SULPHUR SPRINGS — Privately, officials of the planned Sulphur Springs History and Heritage Museum half joke that maybe the museum is a bad idea.
Maybe, they say, the cool stuff about Sulphur Springs is best kept secret from outsiders.
But pride in their neighborhood of winding streets framed by oak canopies, bordered by a river where residents commune with manatees and otters, wins out.
"What people don't realize is that it's a neighborly place, where people know each other and talk to each other," said Norma Robinson, the museum's vice president. "People who live here love it, and they take a lot of pride in it."
Earlier this week, volunteers helped clear the land in Mann-Wagnon Memorial Park, where the Sulphur Springs History and Heritage Museum will open in the coming months. They've been collecting artifacts and oral histories for years.
There are mastodon bones and stone arrowheads. There are newspaper stories about disabled people who came to bathe in the mineral waters of the springs and were suddenly able to walk.
There are recordings of people who remember Spring Hill, an autonomous African-American town that is now part of Sulphur Springs. There are those who remember when legendary author Jack Kerouac lived in a house that still stands on the river.

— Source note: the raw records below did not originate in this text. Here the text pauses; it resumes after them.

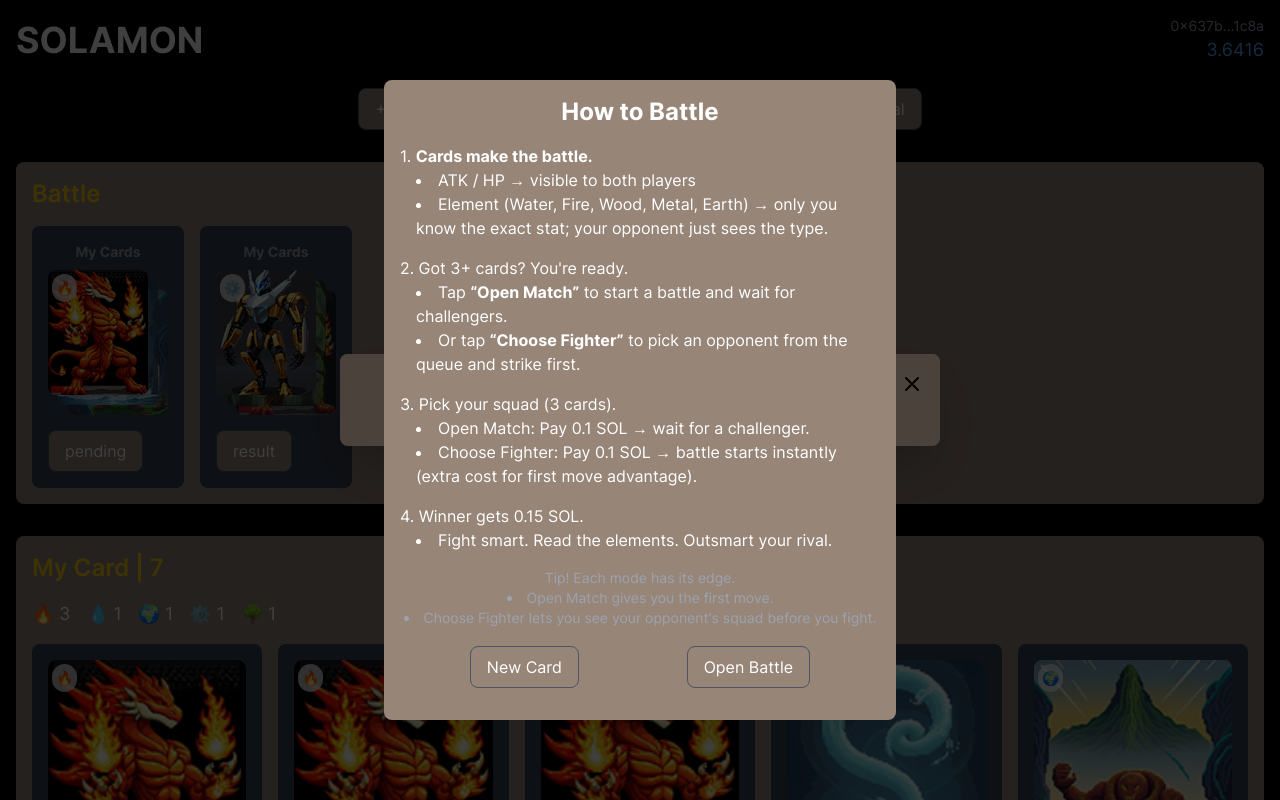
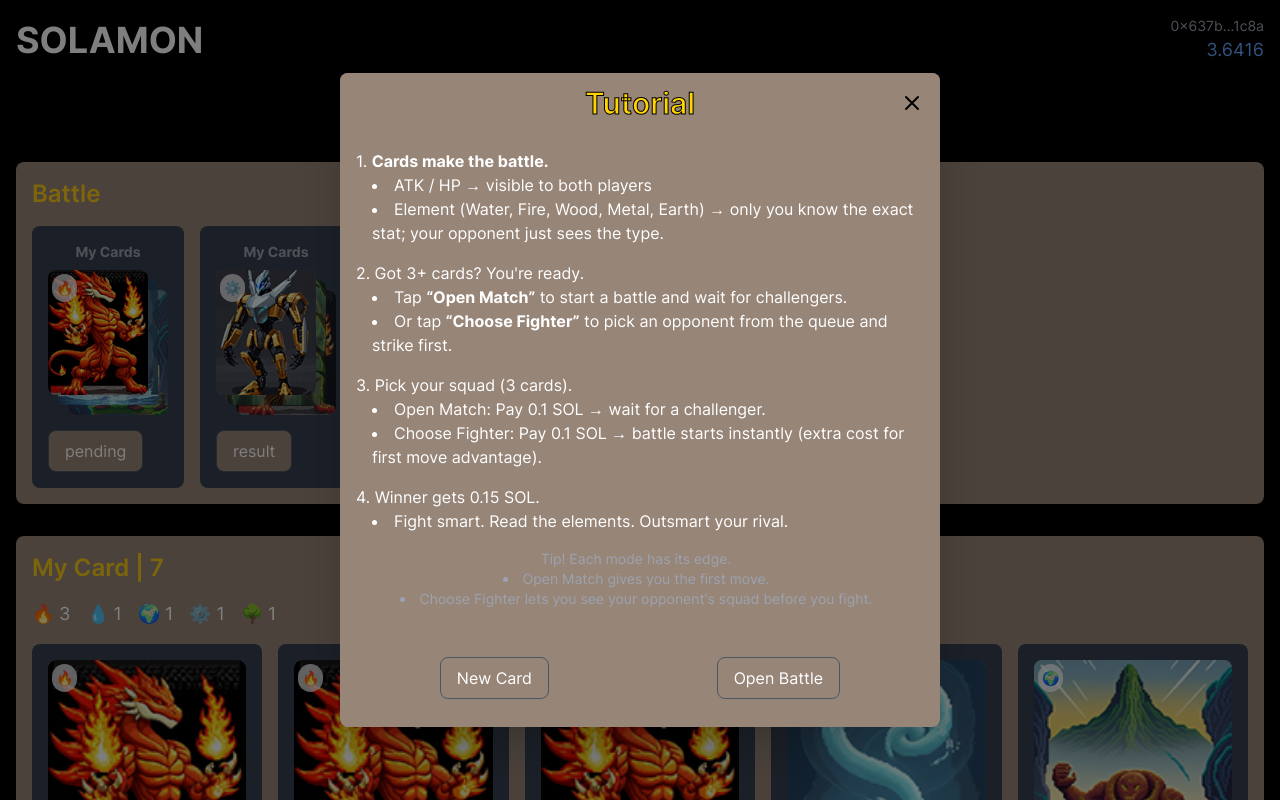
Before and after one commit to team-solamon/solamon, a Next.js app in the folder frontend/: page /home in a window 1280 px wide. Both pictures are taken after a click on the button "Tutorial". Shown: the top 800 px of the page. Built offline with nearby package versions, Linux system fonts and the light colour scheme.

Commit message:
feat: update Tutorial component with card data and improved layout

```diff
--- a/frontend/src/components/Tutorial.tsx
+++ b/frontend/src/components/Tutorial.tsx
@@ -1,14 +1,26 @@
 import React from 'react'
 import Button from './Button'
+import Modal from './Modal'
+import { CardData } from '@/data/card'
 
-const Tutorial = () => {
+const cards: CardData[] = [
+  { name: 'FIRE', element: 'FIRE', attack: 5, health: 3 },
+  { name: 'FIRE', element: 'FIRE', attack: 5, health: 3 },
+  { name: 'FIRE', element: 'FIRE', attack: 5, health: 3 },
+  { name: 'WATER', element: 'WATER', attack: 3, health: 6 },
+  { name: 'EARTH', element: 'EARTH', attack: 4, health: 5 },
+  { name: 'METAL', element: 'METAL', attack: 6, health: 2 },
+  { name: 'WOOD', element: 'WOOD', attack: 4, health: 4 },
+  { name: 'WATER', element: 'WATER', attack: 3, health: 6 },
+  { name: 'EARTH', element: 'EARTH', attack: 4, health: 5 },
+  { name: 'METAL', element: 'METAL', attack: 6, health: 2 },
+  { name: 'WOOD', element: 'WOOD', attack: 4, health: 4 },
+]
+
+const Tutorial: React.FC = () => {
   return (
-    <div className='fixed inset-0 bg-black bg-opacity-50 flex justify-center items-center'>
-      <div className='bg-[#978578] p-4 rounded-lg w-[90%] max-w-lg h-[80%] flex flex-col'>
-        <div className='text-white overflow-y-auto flex-grow'>
-          <div className='text-center mb-4'>
-            <h2 className='text-2xl font-bold'>How to Battle</h2>
-          </div>
+    <div className='flex flex-col h-full'>
+      <div className='text-white overflow-y-auto max-h-[60vh] pr-2'>
         <ol className='list-decimal list-inside space-y-4'>
           <li>
             <strong>Cards make the battle.</strong>
@@ -24,8 +36,8 @@
             Got 3+ cards? You're ready.
             <ul className='list-disc list-inside ml-4'>
               <li>
-                  Tap <strong>“Open Match”</strong> to start a battle and wait
-                  for challengers.
+                Tap <strong>“Open Match”</strong> to start a battle and wait for
+                challengers.
               </li>
               <li>
                 Or tap <strong>“Choose Fighter”</strong> to pick an opponent
@@ -51,9 +63,7 @@
           </li>
         </ol>
         <div className='text-center mt-4'>
-            <p className='text-sm text-gray-400'>
-              Tip! Each mode has its edge.
-            </p>
+          <p className='text-sm text-gray-400'>Tip! Each mode has its edge.</p>
           <ul className='list-disc list-inside text-sm text-gray-400'>
             <li>Open Match gives you the first move.</li>
             <li>
@@ -63,9 +73,27 @@
           </ul>
         </div>
         <div className='text-center mt-4'>
-            <p className='text-sm text-gray-400'>
-              Tip! Each mode has its edge.
-            </p>
+          <p className='text-sm text-gray-400'>Tip! Each mode has its edge.</p>
+          <ul className='list-disc list-inside text-sm text-gray-400'>
+            <li>Open Match gives you the first move.</li>
+            <li>
+              Choose Fighter lets you see your opponent's squad before you
+              fight.
+            </li>
+          </ul>
+        </div>
+        <div className='text-center mt-4'>
+          <p className='text-sm text-gray-400'>Tip! Each mode has its edge.</p>
+          <ul className='list-disc list-inside text-sm text-gray-400'>
+            <li>Open Match gives you the first move.</li>
+            <li>
+              Choose Fighter lets you see your opponent's squad before you
+              fight.
+            </li>
+          </ul>
+        </div>
+        <div className='text-center mt-4'>
+          <p className='text-sm text-gray-400'>Tip! Each mode has its edge.</p>
           <ul className='list-disc list-inside text-sm text-gray-400'>
             <li>Open Match gives you the first move.</li>
             <li>
@@ -75,10 +103,9 @@
           </ul>
         </div>
       </div>
-        <div className='button-container bg-[#978578] p-4 flex justify-around'>
+      <div className='mt-4 flex justify-around sticky bottom-0 bg-[#978578] py-3'>
         <Button>New Card</Button>
         <Button>Open Battle</Button>
-        </div>
       </div>
     </div>
   )
```
Lines whose indentation alone changed are shown as unchanged.
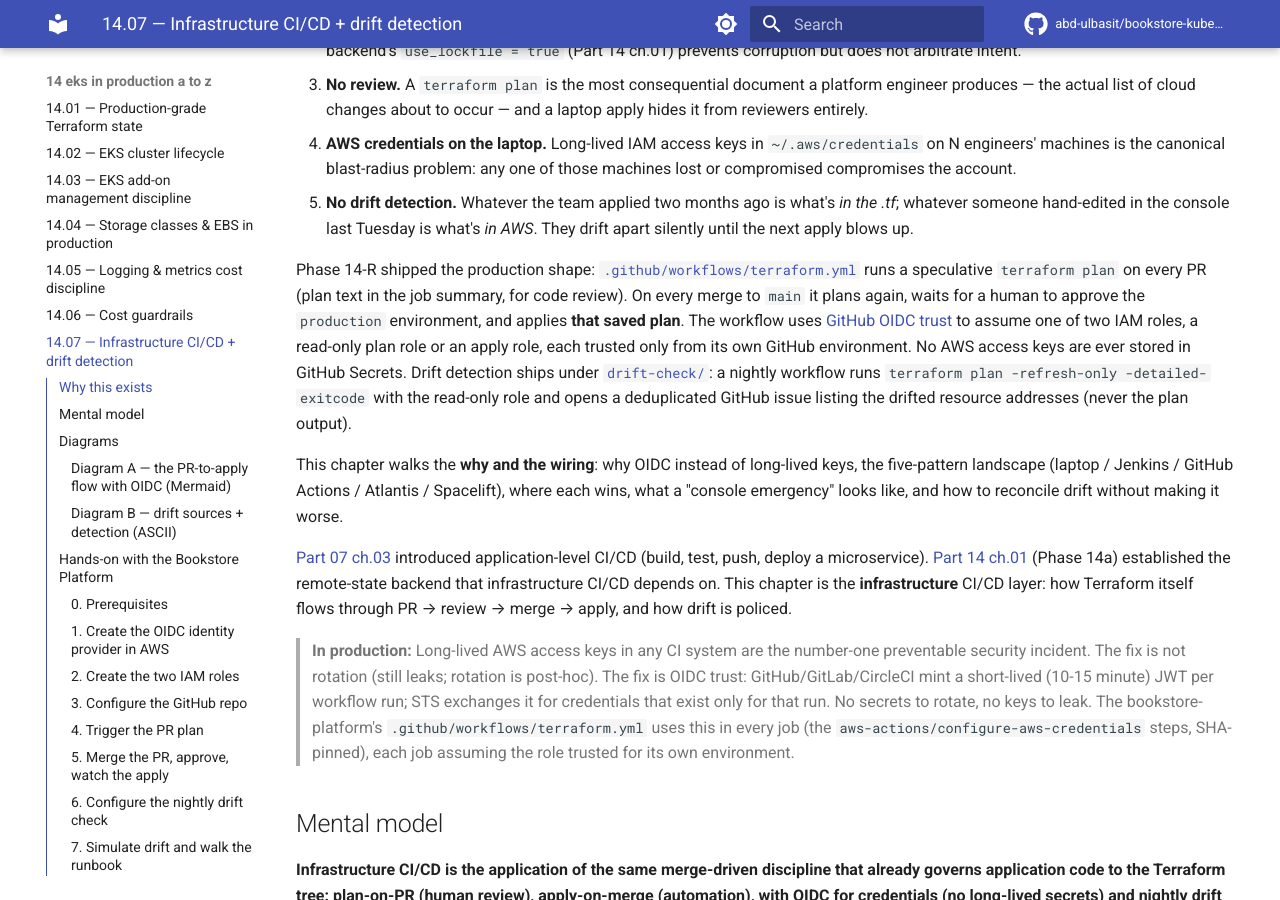
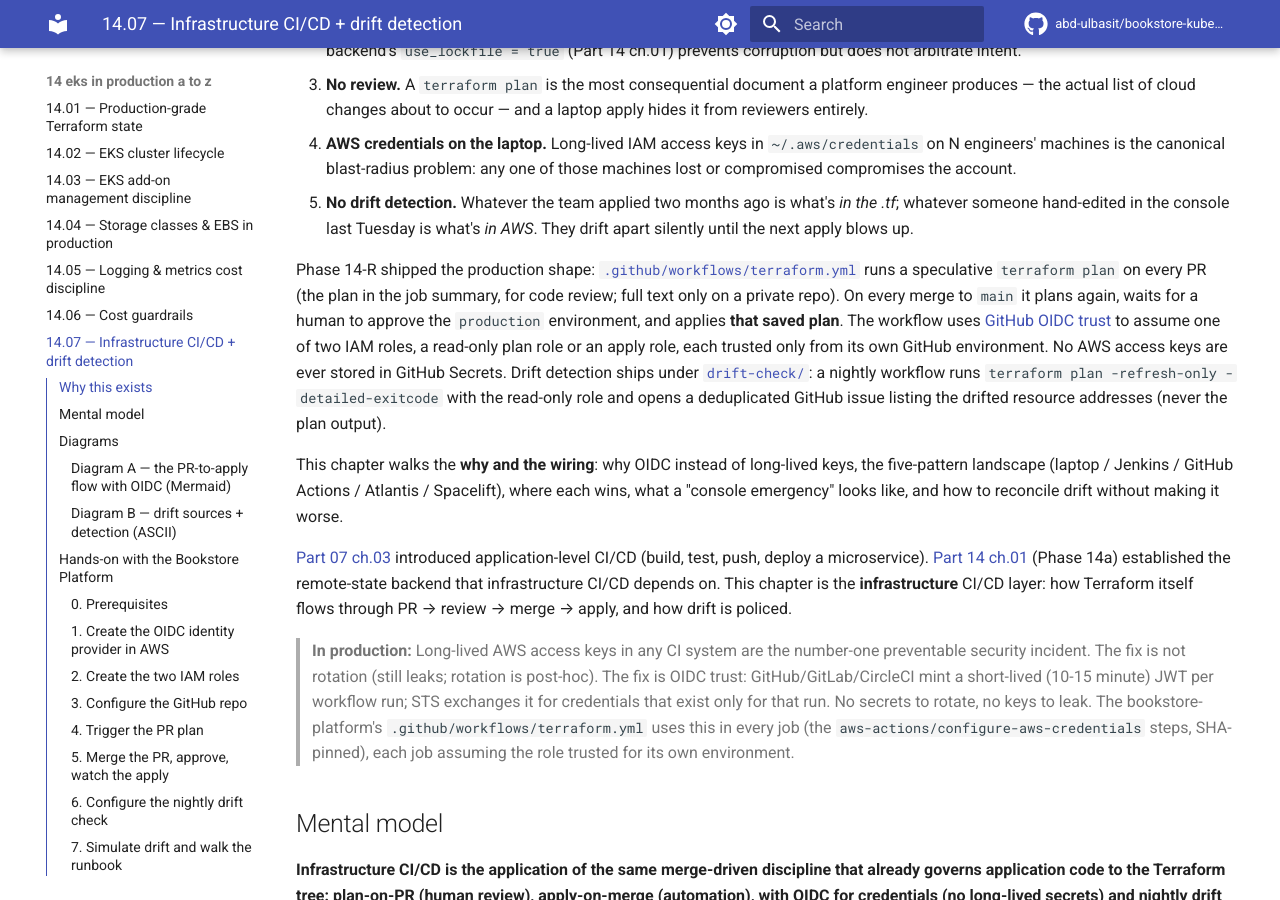
Before and after one commit to abd-ulbasit/bookstore-kubernetes-guide, an MkDocs documentation site: the page built from full-guide/14-eks-in-production-a-to-z/07-infrastructure-cicd-and-drift.md, in a window 1280 px wide and 900 px high, scrolled down 746 px. Built offline with MkDocs 1.6.1 and Material for MkDocs 9.7.7, drawn with Linux system fonts in a browser that asks for light colours; comment, search, counter and statistics services are not loaded.

Commit message:
Say "full plan text on private repos only" where the shape is described
5940d82 changed what the plan jobs put in the job summary (full text on
a private repository, addresses and actions on a public one), but the
"THE SHAPE, AND WHY" diagram at the top of terraform.yml and the intro
of ch.14.07 still said the plan text goes to the summary. Both now
match the jobs.

Co-Authored-By: Claude Opus 5.5 <noreply@anthropic.com>

```diff
--- a/full-guide/14-eks-in-production-a-to-z/07-infrastructure-cicd-and-drift.md
+++ b/full-guide/14-eks-in-production-a-to-z/07-infrastructure-cicd-and-drift.md
@@ -46,8 +46,8 @@ durable failures:
 
 Phase 14-R shipped the production shape:
 [`.github/workflows/terraform.yml`](../examples/bookstore-platform/terraform/.github/workflows/terraform.yml)
-runs a speculative `terraform plan` on every PR (plan text in the
-job summary, for code review). On every merge to `main` it plans
+runs a speculative `terraform plan` on every PR (the plan in the
+job summary, for code review; full text only on a private repo). On every merge to `main` it plans
 again, waits for a human to approve the `production` environment,
 and applies **that saved plan**. The
 workflow uses [GitHub OIDC trust](../examples/bookstore-platform/terraform/.github/workflows/terraform.yml)
```
Also changed, not shown: 1 other file.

There are photographs of Nebraska Avenue in 1923, bustling with businesses, Model T's and tourists. Back then, Sulphur Springs was more well-known than Tampa.
"Tampa was known for one thing, and that was tobacco," Robinson said. "Sulphur Springs was the resort area. It was considered the Coney Island of Florida."
At the springs themselves in those days, there was a 40-foot water slide and a gator farm, Robinson said. The building on Nebraska Avenue that later became the Sulphur Springs Arcade shopping area was a luxury hotel. The Sulphur Springs Tourist Club, now called the Harbor Club, offered dining and entertainment. But it also housed several small shops, and some residents say it could be considered the country's first shopping mall.
Sulphur Springs was a separate city back then. Eventually workers extended Tampa's trolley system to Sulphur Springs. Seminole Heights sprang up sometime later, along the trolley line.
Many of the museum's artifacts come from a collection owned by Linda Hope, who runs the Penny Saver newspaper.
Hope has never lived in Sulphur Springs but has always felt an affinity for the neighborhood.
"We lived in Seminole Heights, and as a kid I remember coming to Sulphur Springs to shop or have lunch or get my brother a haircut," she said, recalling the neighborhood in the late 1950s. "It was just the place to go. That's where everything was."
The springs became polluted, ending the tourism era in the neighborhood before World War II. In the 1970s, zoning changes brought duplexes and transient residents. Sulphur Springs Arcade, once a beautiful landmark, was razed to create a dog track parking lot.
Local history buffs incorporated the museum several years ago. But it was a "traveling museum," Robinson said. Officials would bring artifacts and memorabilia to community meetings and tell people about Sulphur Springs' history.
Earlier this year, the city decided to donate Mann-Wagnon Memorial Park and the cluster of buildings that were once home to the county parks department offices to three neighborhood cultural groups, including the museum.
The museum is part of what some residents see as a quiet resurgence of Sulphur Springs. New businesses have sprung up along Nebraska Avenue. A community group has secured grants to fill parks with public art. The Springs Theater is once again hosting concerts, and the Florida Orchestra performs regularly at River Tower Park.
It's an exciting time, Robinson said. "Of course we want things to keep getting better.
"But we don't want people who don't know Sulphur Springs coming in an trying to turn it into their own idea of what a neighborhood should be."
Marty Clear can be reached at firstname.lastname@example.org.